Top of SOURCE INFORMATION

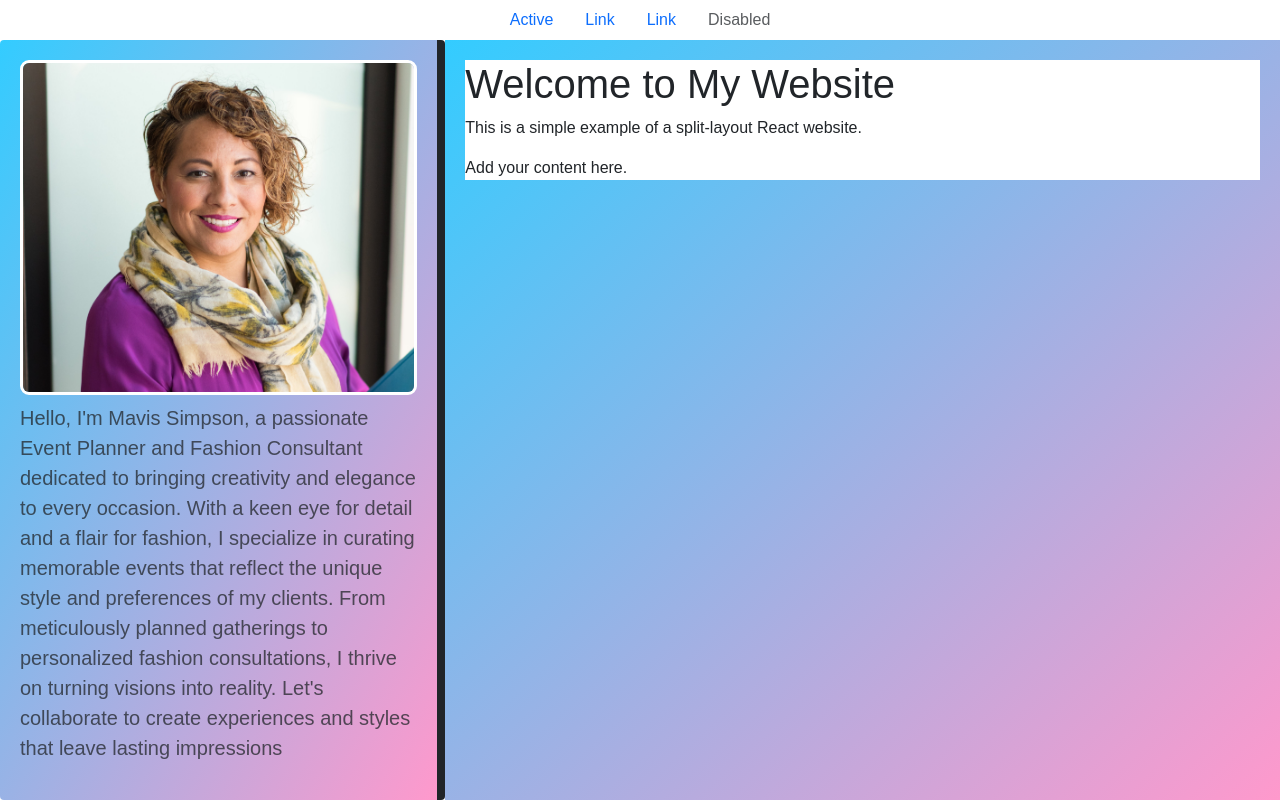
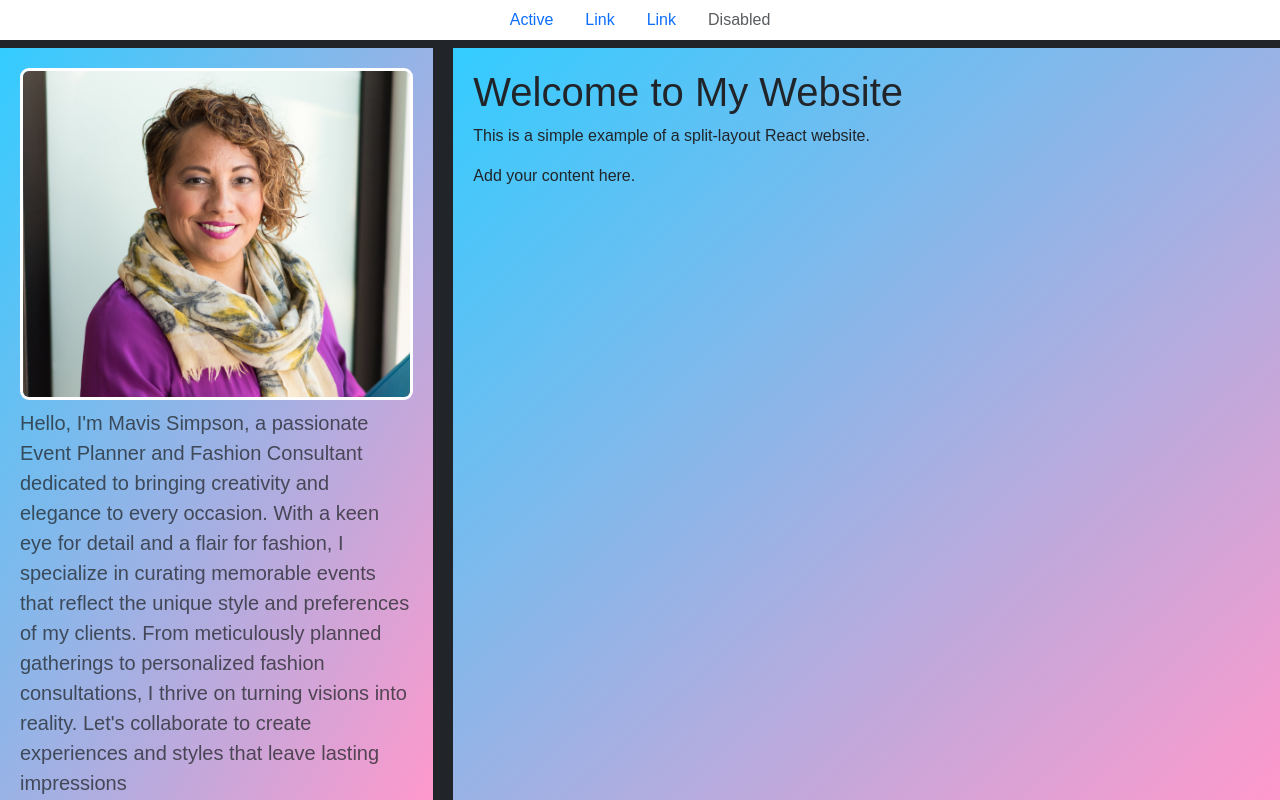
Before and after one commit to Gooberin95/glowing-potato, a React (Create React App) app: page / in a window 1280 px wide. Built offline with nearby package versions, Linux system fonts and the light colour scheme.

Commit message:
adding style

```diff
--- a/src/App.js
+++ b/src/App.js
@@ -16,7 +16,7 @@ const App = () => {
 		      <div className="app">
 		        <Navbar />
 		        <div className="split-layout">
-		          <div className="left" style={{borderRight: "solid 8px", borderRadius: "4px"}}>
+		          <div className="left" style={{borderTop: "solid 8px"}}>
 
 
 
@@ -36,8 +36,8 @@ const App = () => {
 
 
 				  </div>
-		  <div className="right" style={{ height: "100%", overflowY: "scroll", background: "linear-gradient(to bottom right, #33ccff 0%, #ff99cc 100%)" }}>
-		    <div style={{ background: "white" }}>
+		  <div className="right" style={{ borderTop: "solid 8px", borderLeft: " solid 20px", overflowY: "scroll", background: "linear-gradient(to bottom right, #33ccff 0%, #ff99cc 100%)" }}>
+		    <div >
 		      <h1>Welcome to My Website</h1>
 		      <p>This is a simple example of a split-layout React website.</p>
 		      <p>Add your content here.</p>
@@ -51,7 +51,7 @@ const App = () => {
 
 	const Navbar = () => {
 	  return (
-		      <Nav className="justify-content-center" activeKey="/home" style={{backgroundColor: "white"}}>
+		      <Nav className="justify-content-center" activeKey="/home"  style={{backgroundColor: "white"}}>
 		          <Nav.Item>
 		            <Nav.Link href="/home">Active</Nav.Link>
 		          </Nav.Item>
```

Bottom of SOURCE INFORMATION

* _INSTRUCTIONS FOR THE TASK_
The lines that contain the word "const" are wanted; copy each of them from the records.

* _FINISHED EXERCISE_
@@ -16,7 +16,7 @@ const App = () => {
@@ -36,8 +36,8 @@ const App = () => {
@@ -51,7 +51,7 @@ const App = () => {
 	const Navbar = () => {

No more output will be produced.